5. On Tibetan independence.
More than 10 self-immolators called for Tibetan independence, or for Tibet to be recognized as an independent sovereign state. If we add in the eight who left no note but who died shouting slogans for Tibetan independence, and another four who set fire to themselves while holding the Tibetan national flag, then the proportion of self-immolators wanting independence rises.
This reflects the growing trend for a pro-independence attitude among Tibetans under Chinese rule, since 2008.
6. Emphasizing national identity, or calling for unity within Tibetan ranks.[Some] last words call for solidarity, mainly for the differences between the different Tibetan regions or sectarian, tribal and land disputes—especially those over the grasslands—to be resolved.
7. As the best possible embodiment of Tibetan spiritual strength.
Most self-immolations express courage and commitment to the cause. They are a way to experience personal heroism. It is a way of defending our dignity, sharing the pain, inspiring courage and an expression of ideas of self-sublimation like Nirvana.
Typical last words of this type have included: “They think we are afraid of military repression, but they are wrong,” “I ignite my body for the immeasurable grace of Tibetans,” “I set fire to myself for the dignity of Tibetans,” “I am willing to bear all the pain and the suffering of sentient beings,” and “I am willing to contribute my own flesh and blood to show my support and respect.”
These sorts of last words are expressive of the most precious spirituality of the Tibetan people.
8. As a form of religious worship and a boycott of the Chinese Communist Party.
Two people self-immolated as a pledge to the Dalai Lama.
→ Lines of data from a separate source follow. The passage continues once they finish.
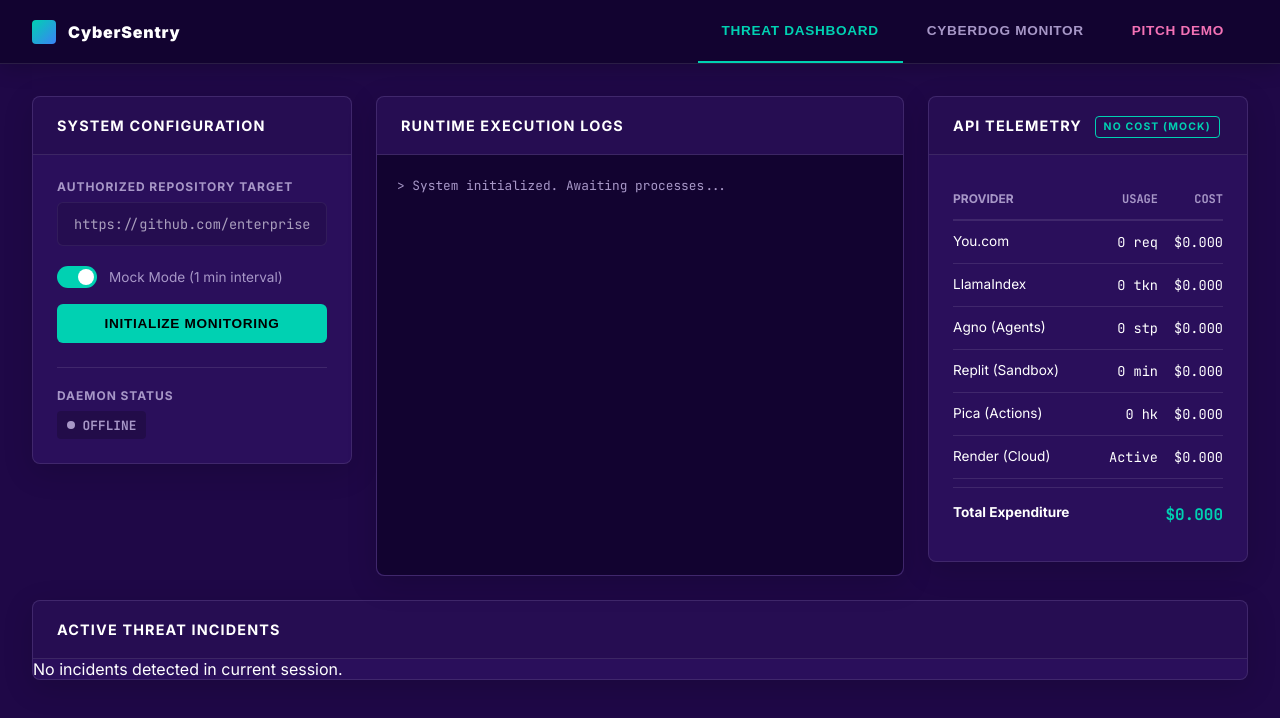
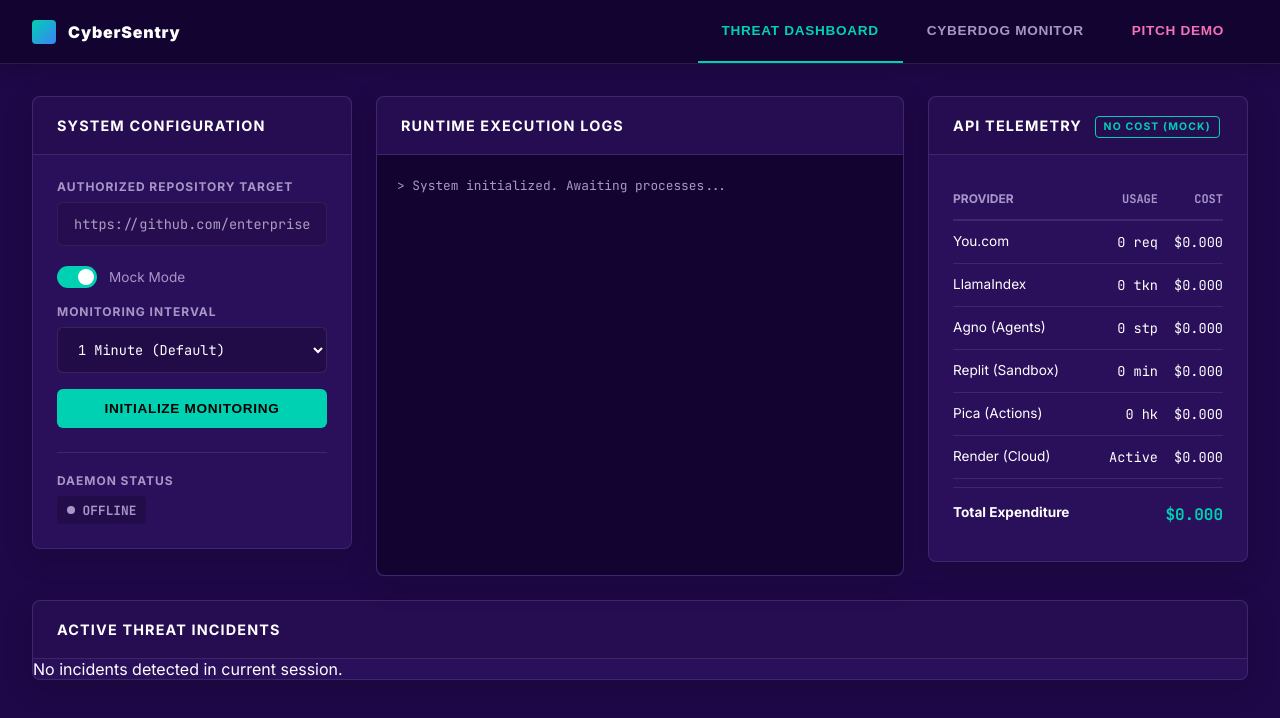
Before and after one commit to shreekrithi1/youhackathon, a React (Vite) app in the folder frontend/: page / in a window 1280 px wide. Both pictures are taken after a click on the button "Connect with GitHub". Shown: the top 718 px of the page. Built offline with nearby package versions, Linux system fonts and the light colour scheme.

Commit message:
feat(ui): Allow users to set custom monitoring time interval

```diff
--- a/frontend/src/App.jsx
+++ b/frontend/src/App.jsx
@@ -207,6 +207,7 @@ function App() {
 
   const [isMonitoring, setIsMonitoring] = useState(false);
   const [mockMode, setMockMode] = useState(true);
+  const [scanIntervalSeconds, setScanIntervalSeconds] = useState(60); // Default 60 seconds
 
   const [logs, setLogs] = useState([]);
   const [defects, setDefects] = useState([]);
@@ -232,7 +233,7 @@ function App() {
 
   useEffect(() => {
     if (isMonitoring && isAuthenticated) {
-      const intervalMs = mockMode ? 60000 : 30 * 60 * 1000;
+      const intervalMs = mockMode ? (scanIntervalSeconds * 1000) : 30 * 60 * 1000;
       const intervalId = setInterval(() => {
         triggerVulnerabilityScan();
       }, intervalMs);
@@ -241,7 +242,7 @@ function App() {
     } else {
       if (monitorTimer) clearInterval(monitorTimer);
     }
-  }, [isMonitoring, mockMode, isAuthenticated]);
+  }, [isMonitoring, mockMode, scanIntervalSeconds, isAuthenticated]);
 
   useEffect(() => {
     if (!isAuthenticated) return;
@@ -413,8 +414,27 @@ function App() {
                       />
                       <span className="slider"></span>
                     </label>
-                    <span className="toggle-text">Mock Mode (1 min interval)</span>
+                    <span className="toggle-text">Mock Mode</span>
                   </div>
+
+                  <div style={{ marginTop: '1rem' }}>
+                    <label className="data-label">Monitoring Interval</label>
+                    <select
+                      className="input-field"
+                      value={scanIntervalSeconds}
+                      onChange={(e) => setScanIntervalSeconds(Number(e.target.value))}
+                      disabled={isMonitoring}
+                      style={{ cursor: isMonitoring ? 'not-allowed' : 'pointer' }}
+                    >
+                      <option value={10}>10 Seconds (Fast Demo)</option>
+                      <option value={30}>30 Seconds</option>
+                      <option value={60}>1 Minute (Default)</option>
+                      <option value={300}>5 Minutes</option>
+                      <option value={900}>15 Minutes</option>
+                      <option value={3600}>1 Hour (Production)</option>
+                    </select>
+                  </div>
+
                   <button
                     className={`btn-primary ${isMonitoring ? 'btn-danger' : ''}`}
                     onClick={toggleMonitor}
```
Also changed, not shown: 3 other files (tests, documents, lock files or other folders).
The second of them was as a form of religious devotion, so his life might embody the Buddhist belief in acquiring merit.
In Soba Rinpoche’s suicide note, there are prayers for the long life and good health of the Dalai Lama and all sentient beings. For many Tibetans, such religious urges have become a driving force for self-immolation.
9. As a kind of action.
Self-immolators see their self-immolation as a form of action. This is the largest of all the categories. There was a peak of self-immolations around the 18th Party Congress [in November 2012], as self-immolators hoped through their sacrifice to achieve some sort of resolution of the Tibet issue. This isn’t just an expression of protest or of desperation.
Tibetans, instead of living in exile or passively waiting for the international community to resolve the Tibet issue, have finally awakened to the need for self-reliance.
As to whether the act of self-immolation will really help solve the issue of Tibet, they do not know.
These heartbreaking last words written by self-immolator Rigzin Phuntsog should be understood as the key to self-immolation: “I cannot continue with a life of passive waiting.” It is worth pondering.
There is no trace of violence in the last words of self-immolators; only the Tibetans’ willingness for action. The Tibetan Buddhist faith, and His Holiness the Dalai Lama, have always emphasized non-violent teachings, to create a strong binding force for the entire nation. This is reflected in the act of self-immolation, which is self-destructive, and doesn’t hurt others.[Two self-immolators] who arranged to set fire to themselves at the same time use their cell phones to leave behind recorded messages. One said: “We don’t want anyone to be harmed because of us.” And yet, these Tibetans who are willing to burn to death, but don’t want to hurt anyone, are styled as “terrorists” and “thugs” by the Chinese government.
Translated by Luisetta Mudie.